- The above price is higher than the major exporters such as Australia, France, US, Russia and Canada are quoting for March-April shipments. In all, given our MSP, India is $25 or so per tonne costlier today.
- This can be overcome if wheat is sourced at below MSP from Uttar Pradesh, Bihar, Gujarat and Maharashtra, where not much government procurement happens.
- The new crop arriving in these markets from March onwards and this wheat can be exported by rail rakes to Bangladesh or shipped to the Middle East (UAE, Oman and Bahrain) and Southeast Asia (Indonesia, Vietnam and Malaysia).
- The USDA report, meanwhile, has also estimated India’s rice imports to have hit a record. The country’s closest competitors – Thailand and Vietnam – have seen their exports during this period fall. Both have had drought-reduced crops, with Vietnam recently even contracting 70,000 tonnes of Indian rice for the first time, following China in December 2020.
- USDA has projected India’s rice imports in 2021 at 14 mt. Bangladesh, which imported just 80,000 tonnes in 2020, is expected to buy one mt this year. The beneficiary of it will again be India.
- Despite concerns about the availability of shipping containers, which is impacting rice exports from Vietnam and Thailand, India can export to Bangladesh via rail and truck.
- All this export demand isn’t bad at a time when India’s own domestic production of rice and wheat touched an all-time-high in 2019-20. Government agencies also procured a record amount of rice and wheat. This year, too, similar bumper crops are likely.
- The key driver of global price turnaround seems to be China. USDA data has forecast record Chinese imports of oilseeds (mainly soyabean) and coarse grain (maize and sorghum) in 2020-21 (October-September), apart from end-year stocks of rice and wheat. The reasons for its building strategic stockpiles of everything aren’t as fully clear as their effect on international prices.
RBI forms working group on digital lending
- The Reserve Bank of India (RBI) has constituted a working group on digital lending — including online platforms and mobile apps — to study all aspects of digital lending activities in the regulated financial sector as well as by unregulated players.
- The working group consists of both internal and external members. This aims to ensure that an appropriate regulatory approach is put in place.
- The working group will evaluate digital lending activities and assess the penetration and standards of outsourced digital lending activities in RBI regulated entities; identify the risks posed by unregulated digital lending to financial stability, regulated entities and consumers; and suggest regulatory changes to promote orderly growth of digital lending.

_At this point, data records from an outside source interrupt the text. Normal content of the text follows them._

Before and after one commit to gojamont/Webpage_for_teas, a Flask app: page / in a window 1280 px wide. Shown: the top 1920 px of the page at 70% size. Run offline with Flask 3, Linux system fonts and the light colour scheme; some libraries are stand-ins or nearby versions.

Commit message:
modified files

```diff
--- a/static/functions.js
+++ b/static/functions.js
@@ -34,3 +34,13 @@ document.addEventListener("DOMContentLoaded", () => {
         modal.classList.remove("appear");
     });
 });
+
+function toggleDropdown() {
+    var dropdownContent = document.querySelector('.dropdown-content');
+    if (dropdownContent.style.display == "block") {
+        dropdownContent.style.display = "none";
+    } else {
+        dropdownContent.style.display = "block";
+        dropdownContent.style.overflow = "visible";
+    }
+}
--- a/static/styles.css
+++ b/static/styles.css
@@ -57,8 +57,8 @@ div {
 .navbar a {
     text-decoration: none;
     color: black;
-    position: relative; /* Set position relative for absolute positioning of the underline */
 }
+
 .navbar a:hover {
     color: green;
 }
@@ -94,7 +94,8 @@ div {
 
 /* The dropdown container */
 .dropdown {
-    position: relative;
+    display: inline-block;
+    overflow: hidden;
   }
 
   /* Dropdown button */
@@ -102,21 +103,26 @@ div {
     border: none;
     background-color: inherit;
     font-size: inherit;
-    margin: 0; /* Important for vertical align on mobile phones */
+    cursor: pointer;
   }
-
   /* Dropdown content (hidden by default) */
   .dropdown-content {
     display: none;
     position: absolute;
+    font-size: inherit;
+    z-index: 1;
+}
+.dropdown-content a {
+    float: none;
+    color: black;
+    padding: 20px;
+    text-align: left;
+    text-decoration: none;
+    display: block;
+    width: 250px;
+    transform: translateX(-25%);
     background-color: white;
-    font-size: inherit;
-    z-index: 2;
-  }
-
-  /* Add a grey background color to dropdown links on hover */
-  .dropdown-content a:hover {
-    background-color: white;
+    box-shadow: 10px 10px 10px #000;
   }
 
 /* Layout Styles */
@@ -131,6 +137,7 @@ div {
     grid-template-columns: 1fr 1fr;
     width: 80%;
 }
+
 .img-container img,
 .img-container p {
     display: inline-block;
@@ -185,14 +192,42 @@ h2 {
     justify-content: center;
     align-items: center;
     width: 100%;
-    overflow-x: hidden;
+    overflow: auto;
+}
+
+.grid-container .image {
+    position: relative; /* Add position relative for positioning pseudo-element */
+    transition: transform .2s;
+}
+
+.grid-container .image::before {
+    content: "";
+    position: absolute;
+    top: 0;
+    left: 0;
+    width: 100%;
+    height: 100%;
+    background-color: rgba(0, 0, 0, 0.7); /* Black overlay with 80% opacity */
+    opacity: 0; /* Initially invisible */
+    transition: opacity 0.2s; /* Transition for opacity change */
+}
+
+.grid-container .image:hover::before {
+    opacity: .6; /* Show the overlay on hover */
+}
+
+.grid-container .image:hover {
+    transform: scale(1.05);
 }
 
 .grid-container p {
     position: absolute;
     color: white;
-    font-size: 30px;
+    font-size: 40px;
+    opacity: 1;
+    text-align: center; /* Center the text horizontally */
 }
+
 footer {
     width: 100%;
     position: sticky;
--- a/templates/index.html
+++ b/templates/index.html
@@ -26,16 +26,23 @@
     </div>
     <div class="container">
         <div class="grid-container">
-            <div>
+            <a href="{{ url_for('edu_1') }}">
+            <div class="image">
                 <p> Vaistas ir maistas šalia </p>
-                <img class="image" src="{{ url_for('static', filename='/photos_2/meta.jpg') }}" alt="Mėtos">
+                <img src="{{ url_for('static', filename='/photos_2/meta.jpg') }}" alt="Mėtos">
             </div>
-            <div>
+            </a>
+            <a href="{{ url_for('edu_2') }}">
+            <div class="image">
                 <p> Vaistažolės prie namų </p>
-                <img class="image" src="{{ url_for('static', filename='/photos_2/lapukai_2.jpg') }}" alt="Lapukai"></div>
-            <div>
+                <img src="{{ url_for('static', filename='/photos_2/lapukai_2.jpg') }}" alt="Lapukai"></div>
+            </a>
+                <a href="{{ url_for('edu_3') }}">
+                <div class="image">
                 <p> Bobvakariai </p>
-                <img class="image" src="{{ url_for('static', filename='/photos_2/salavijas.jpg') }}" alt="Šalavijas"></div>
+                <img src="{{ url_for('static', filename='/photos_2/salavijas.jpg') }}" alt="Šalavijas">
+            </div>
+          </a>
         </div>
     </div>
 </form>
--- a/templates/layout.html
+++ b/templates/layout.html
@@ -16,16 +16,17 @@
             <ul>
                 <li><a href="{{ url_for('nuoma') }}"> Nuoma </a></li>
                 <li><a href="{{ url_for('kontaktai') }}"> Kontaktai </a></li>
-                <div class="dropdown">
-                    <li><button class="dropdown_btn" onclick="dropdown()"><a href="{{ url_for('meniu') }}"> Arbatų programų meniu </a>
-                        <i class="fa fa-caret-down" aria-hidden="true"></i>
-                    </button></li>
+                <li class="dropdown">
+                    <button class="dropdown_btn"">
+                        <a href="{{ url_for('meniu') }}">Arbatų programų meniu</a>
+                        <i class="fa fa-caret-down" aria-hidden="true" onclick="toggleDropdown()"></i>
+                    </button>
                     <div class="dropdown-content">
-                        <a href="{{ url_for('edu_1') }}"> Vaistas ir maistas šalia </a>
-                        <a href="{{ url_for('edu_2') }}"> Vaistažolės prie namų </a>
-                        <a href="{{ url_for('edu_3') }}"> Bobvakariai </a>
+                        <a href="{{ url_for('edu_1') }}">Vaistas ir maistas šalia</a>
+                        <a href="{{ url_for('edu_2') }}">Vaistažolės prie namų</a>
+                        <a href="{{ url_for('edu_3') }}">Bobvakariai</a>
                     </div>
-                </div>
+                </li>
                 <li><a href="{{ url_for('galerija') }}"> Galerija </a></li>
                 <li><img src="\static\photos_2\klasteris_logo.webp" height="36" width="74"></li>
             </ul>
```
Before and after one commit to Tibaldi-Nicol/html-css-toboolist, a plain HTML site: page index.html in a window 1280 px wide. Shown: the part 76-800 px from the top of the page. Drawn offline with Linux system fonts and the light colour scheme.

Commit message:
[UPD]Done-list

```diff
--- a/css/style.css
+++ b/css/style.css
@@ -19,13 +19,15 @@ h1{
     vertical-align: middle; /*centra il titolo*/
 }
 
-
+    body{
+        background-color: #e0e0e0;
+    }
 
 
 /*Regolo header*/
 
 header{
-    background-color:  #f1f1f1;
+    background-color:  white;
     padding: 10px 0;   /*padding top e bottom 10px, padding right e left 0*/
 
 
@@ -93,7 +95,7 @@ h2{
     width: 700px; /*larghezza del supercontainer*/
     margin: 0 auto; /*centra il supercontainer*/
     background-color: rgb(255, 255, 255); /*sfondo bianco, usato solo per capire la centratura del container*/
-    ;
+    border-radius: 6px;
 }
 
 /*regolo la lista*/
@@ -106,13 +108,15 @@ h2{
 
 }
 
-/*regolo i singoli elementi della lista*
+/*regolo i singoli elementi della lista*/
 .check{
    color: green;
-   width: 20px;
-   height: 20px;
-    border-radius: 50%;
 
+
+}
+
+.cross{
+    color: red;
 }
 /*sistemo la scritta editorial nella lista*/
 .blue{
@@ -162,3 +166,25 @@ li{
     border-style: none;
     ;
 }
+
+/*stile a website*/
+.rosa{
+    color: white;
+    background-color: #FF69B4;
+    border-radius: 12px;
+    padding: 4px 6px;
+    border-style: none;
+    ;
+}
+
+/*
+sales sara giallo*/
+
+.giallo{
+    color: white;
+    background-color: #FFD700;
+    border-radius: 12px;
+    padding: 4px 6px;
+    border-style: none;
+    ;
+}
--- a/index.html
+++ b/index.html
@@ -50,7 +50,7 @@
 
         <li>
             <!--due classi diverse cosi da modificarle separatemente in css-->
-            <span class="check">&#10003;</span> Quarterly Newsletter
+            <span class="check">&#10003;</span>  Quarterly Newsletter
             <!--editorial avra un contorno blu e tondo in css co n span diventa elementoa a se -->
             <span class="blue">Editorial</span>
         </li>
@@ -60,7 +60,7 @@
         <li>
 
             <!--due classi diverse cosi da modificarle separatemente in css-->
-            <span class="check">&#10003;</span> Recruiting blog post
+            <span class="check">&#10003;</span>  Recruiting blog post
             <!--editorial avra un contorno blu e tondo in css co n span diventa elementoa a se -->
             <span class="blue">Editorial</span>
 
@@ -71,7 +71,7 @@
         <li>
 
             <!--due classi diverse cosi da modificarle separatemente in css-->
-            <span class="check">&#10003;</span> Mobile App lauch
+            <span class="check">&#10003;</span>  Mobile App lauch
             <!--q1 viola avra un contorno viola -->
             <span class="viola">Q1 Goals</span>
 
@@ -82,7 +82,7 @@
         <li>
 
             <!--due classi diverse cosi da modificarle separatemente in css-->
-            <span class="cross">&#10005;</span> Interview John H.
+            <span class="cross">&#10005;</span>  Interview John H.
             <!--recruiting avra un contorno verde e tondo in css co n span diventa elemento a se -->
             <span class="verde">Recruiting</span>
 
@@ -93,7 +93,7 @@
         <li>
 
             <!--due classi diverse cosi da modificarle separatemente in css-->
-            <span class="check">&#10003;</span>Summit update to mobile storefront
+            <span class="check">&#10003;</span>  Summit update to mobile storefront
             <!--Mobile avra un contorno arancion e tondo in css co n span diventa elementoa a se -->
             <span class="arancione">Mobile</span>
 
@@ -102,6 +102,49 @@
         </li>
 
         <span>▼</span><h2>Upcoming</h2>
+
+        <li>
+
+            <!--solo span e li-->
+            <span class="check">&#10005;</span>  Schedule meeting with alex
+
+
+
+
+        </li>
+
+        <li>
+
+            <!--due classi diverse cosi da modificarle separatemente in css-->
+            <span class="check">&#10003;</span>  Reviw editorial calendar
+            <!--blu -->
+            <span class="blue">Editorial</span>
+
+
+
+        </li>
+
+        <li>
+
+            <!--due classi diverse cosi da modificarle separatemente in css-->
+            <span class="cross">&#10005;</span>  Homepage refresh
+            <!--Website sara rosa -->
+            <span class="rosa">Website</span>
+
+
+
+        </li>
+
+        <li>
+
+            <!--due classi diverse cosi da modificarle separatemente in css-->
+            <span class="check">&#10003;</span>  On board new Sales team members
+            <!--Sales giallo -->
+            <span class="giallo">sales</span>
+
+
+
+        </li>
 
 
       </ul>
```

- It will also recommend measures for expansion of specific regulatory or statutory perimeter and suggest the role of various regulatory and government agencies. It will also recommend a robust fair practices code for digital lending players.
- Digital lending has the potential to make access to financial products and services more fair, efficient and inclusive.
- FinTech-led innovation is now at the core of the design, pricing and delivery of financial products and services. While penetration of digital methods in the financial sector is a welcome development, the benefits and certain downside risks are often interwoven in such endeavours.
- A balanced approach needs to be followed so that the regulatory framework supports innovation while ensuring data security, privacy, confidentiality and consumer protection.